The subway? With children? Really?
We know what you’re thinking. You’ve probably seen the photos of Japanese commuters struggling to read their morning manga while pressed up against the sweaty window of a subway carriage, conductors politely but firmly squashing the last sardines into the can with sticks. Fancy hopping on there with kids in tow? No? Are you sure?
We’re kidding, of course. While we do think that getting swept along by the mega-crowds of Tokyo is one of those only-in-Japan things that are worth experiencing, it’s absolutely not worth experiencing with children – and you don’t have to.
There are times when the Tokyo transportation system is heaving, but they’re easy to avoid. The morning rush hour is from 7-9am, with stations staying fairly busy until about 10am; in the evenings it’s 5-7pm. The rest of the time, it’s a piece of cake. A piece of air-conditioned cake, in fact.
What about all our luggage?
We’re glad you asked. Among Japan’s many wonderful lifestyle innovations is a little thing called takuhaibin, a luggage forwarding service that’ll whisk your suitcase from hotel to hotel overnight, as if by magic.
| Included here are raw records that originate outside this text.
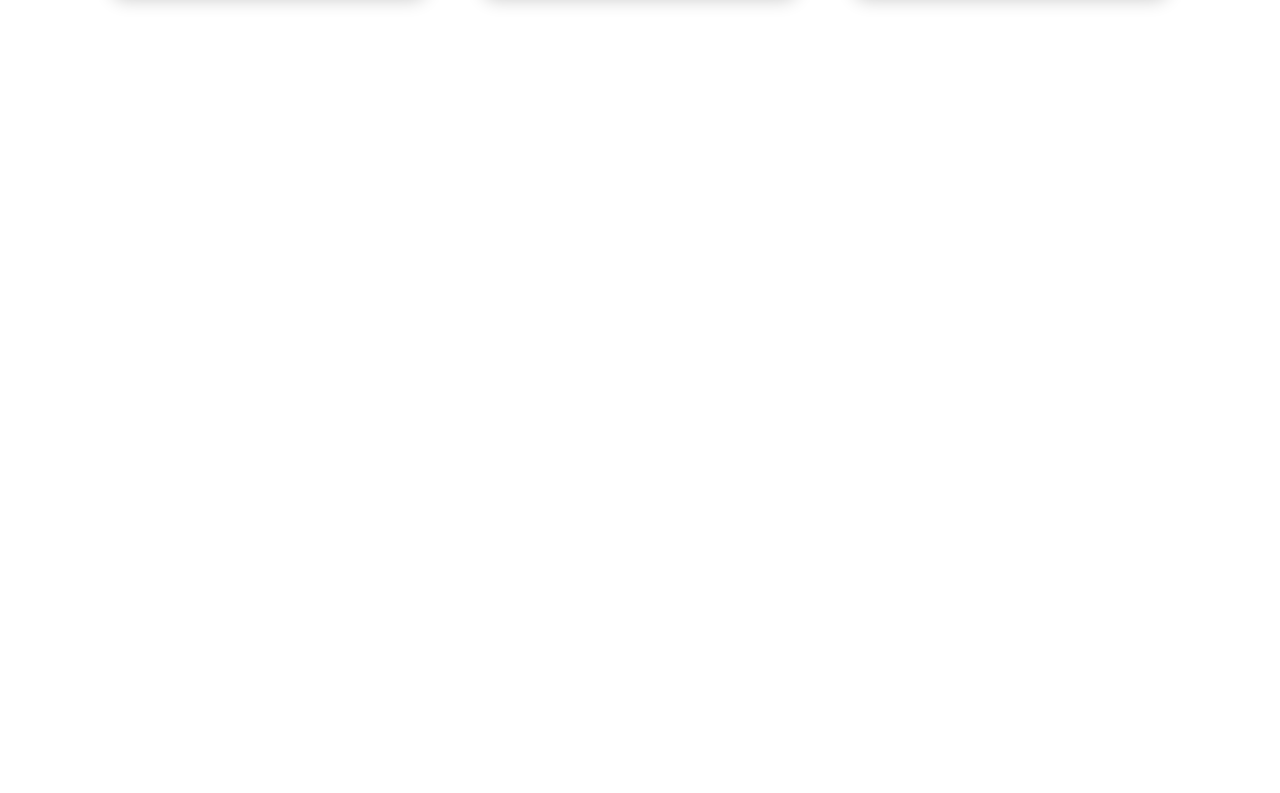
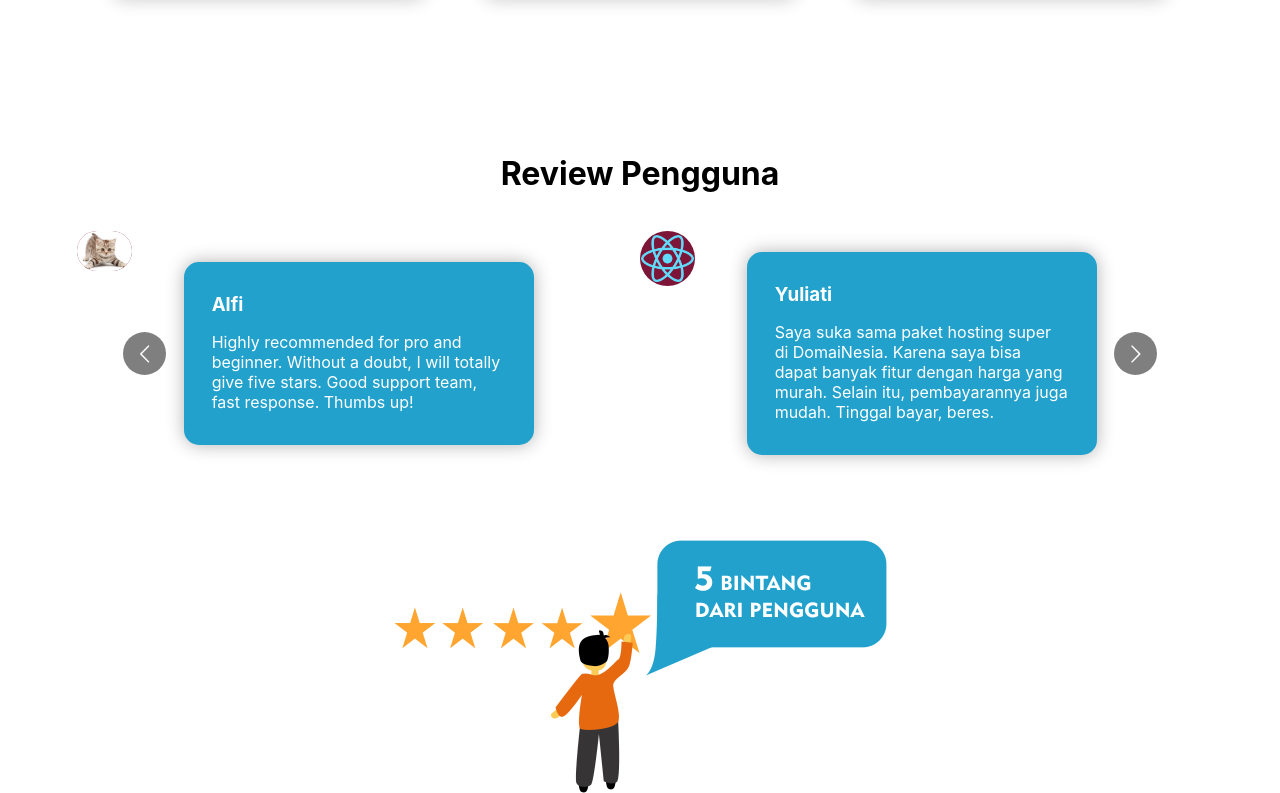
Before and after one commit to alysialfi/webhost, a React (Create React App) app: page / in a window 1280 px wide. Shown: the part 2832-3625 px from the top of the page. Before the commit the page ends 2986 px from the top, so only its background shows below. Built offline with nearby package versions, Linux system fonts and the light colour scheme.

Commit message:
add review section

```diff
--- a/src/App.js
+++ b/src/App.js
@@ -6,6 +6,7 @@
 import Header from './page/Header'
 import Benefit from './page/Benefit'
 import Product from './page/Product'
+import Review from './page/Review'
 
 function App() {
   return (
@@ -15,6 +16,7 @@
       <Benefit/>
       <Footer/>
       <Product/>
+      <Review/>
     </div>
   );
 }
--- /dev/null
+++ b/src/page/Review.jsx
@@ -0,0 +1,92 @@
+import React, { useState, useEffect } from 'react'
+import './review.scss'
+import Carousel from 'react-multi-carousel';
+import 'react-multi-carousel/lib/styles.css';
+import img_review from '../assets/img_review.png'
+
+const Review = () => {
+
+  //variable for placing response from 'api' with empty array initial value
+  const [reviewRes, setReviewRes] = useState([])
+
+  //action after component render
+  useEffect(() => {
+    //assign function
+    getReview()
+  }, [])
+
+  async function getReview() {
+    //asynchronus function to call api so that not blocking other activities while calling api
+    fetch('review.json'
+      , {
+        headers: {
+          'Content-Type': 'application/json',
+          'Accept': 'application/json'
+        }
+      }
+    )
+      .then(res => res.json())
+      .then((result) => {
+        //place result from api to state
+        setReviewRes(result)
+      }, (err) => {
+
+      })
+  }
+
+  //carousel responsive breakpoint option
+  const responsive = {
+    superLargeDesktop: {
+      breakpoint: { max: 4000, min: 3000 },
+      items: 5
+    },
+    desktop: {
+      breakpoint: { max: 3000, min: 1024 },
+      items: 3
+    },
+    tablet: {
+      breakpoint: { max: 1024, min: 464 },
+      items: 2
+    },
+    mobile: {
+      breakpoint: { max: 464, min: 0 },
+      items: 1
+    }
+  };
+
+  return (
+      // define schema markup
+      <div className="review" itemProp="review" itemScope itemType="https://schema.org/Review">
+        <h1>Review Pengguna</h1>
+        <div className="testimoni">
+          <Carousel
+            ssr={true}
+            infinite={true}
+            containerClass="carousel-container"
+            partialVisbile
+            itemClass="image-item"
+            swipeable={true}
+            draggable={true}
+            responsive={responsive}
+          >
+        {/* iterate state that contains api response */}
+            {reviewRes.map((rev, id) => (<div className="testimoni-card">
+              <div className="card">
+                <h3 itemProp="author">{rev.name}</h3>
+                <p itemProp="reviewBody">{rev.comments}</p>
+              </div>
+              <div className="card-profile">
+                <img src={rev.pic} alt="" />
+              </div>
+            </div>
+            ))}
+          </Carousel>
+        </div>
+        <div className="bg-review">
+          <img src={img_review} alt="" className="img-review" />
+        </div>
+      </div>
+  )
+}
+
+export default Review
--- /dev/null
+++ b/src/page/review.scss
@@ -0,0 +1,74 @@
+.review{
+  margin: 10% 0 0 0;
+  position: relative;
+
+  h1{
+    text-align: center;
+  }
+}
+.testimoni{
+  display: flex;
+  justify-content: center;
+  flex-wrap: wrap;
+  margin-top: 3%;
+}
+.testimoni-card{
+  min-width: 250px;
+  min-height: 245px;
+  position: relative;
+  display: flex;
+
+  .card{
+    max-width: 350px;
+    max-height: 380px;
+    background: #22A1CC;
+    border-radius: 15px;
+    margin: auto;
+    padding: 3% 5% 3% 5%;
+    box-sizing: border-box;
+    box-shadow: 0 0 18px rgba(0, 0, 0, .3);
+
+    h3{
+      margin: 5% 0 0 0;
+      color: white;
+    }
+
+    p{
+      color: white;
+    }
+  }
+
+  .card-profile{
+    position: absolute;
+    top: 0;
+
+    img{
+      max-width: 55px;
+      max-height: 55px;
+      background: rgb(124, 21, 55);
+      border-radius: 55px;
+    }
+  }
+}
+.carousel-container{
+  width: 88%;
+  /* height: 75%; */
+}
+.div-member{
+  .banner-promo{
+    width: 30%;
+    background: #63A9FF;
+  }
+  .form-member{
+    width: 70%;
+    background: #BDE0FF;
+  }
+}
+.bg-review{
+  display: flex;
+  justify-content: center;
+
+  img{
+    margin-top: 5%;
+  }
+}
```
All you need to do is drop your luggage with the hotel receptionist, who’ll arrange for it to be sent on to your next destination, where it’ll arrive the following day. You’ll need to carry an overnight bag for the night spent without your main baggage, and it costs a small fee each time, but it’s so much less hassle than lugging great big suitcases on and off transport — especially if you have children who might struggle with their own bags.
Without the stress of luggage, you’ll be free to hop on and off public transport to your heart’s content, enjoying all the amazing things Japan has to offer.
Will we be able to sit together on the train?
On limited express and bullet trains, absolutely. Whenever we buy individual tickets for clients, we always make sure they sit together. On subways it’s more of a free-for-all, but if you avoid the busy times we’ve mentioned above you should be fine.
If you‘re travelling with a Japan Rail Pass, which covers unlimited transport on the bullet train network, you’ll be able to reserve seats for your entire holiday when you pick up your pass at the beginning of the trip. Whoever you speak to at the counter will be able to check availability and find the best possible solution for any days that look busy.
How will we know when to get off?
These days, on all trains in Japan, stops are announed in Japanese and English, and at both ends of the carriage there will be a screen displaying the next stop in both languages. The announcement will also let you know which side of the train to exit.
If you’re the punctual type, you’re in good company: Japan’s bullet trains are famous for their on-the-dot timekeeping, which means you can usually rely on your arrival time to know when to get off. Limited express trains are much the same, and on subways you’ll be able to see which stop you’re at as soon as you arrive.
How do we tell if we’re taking the train in the right direction?
This isn’t as rare as you might think! Train departures will be listed in Japanese and English, but smaller stations may not appear. If you’re heading to a lesser-known station you can always head to the ticket window to double-check, just in case.
If you’re taking the bullet train, your ticket may not specify which platform you need to go to, but it will have the name and number of your train – which will be something like “Hikari 475”. Look for this name and number on the screens just after the bullet train gates and you’ll find the right platform number.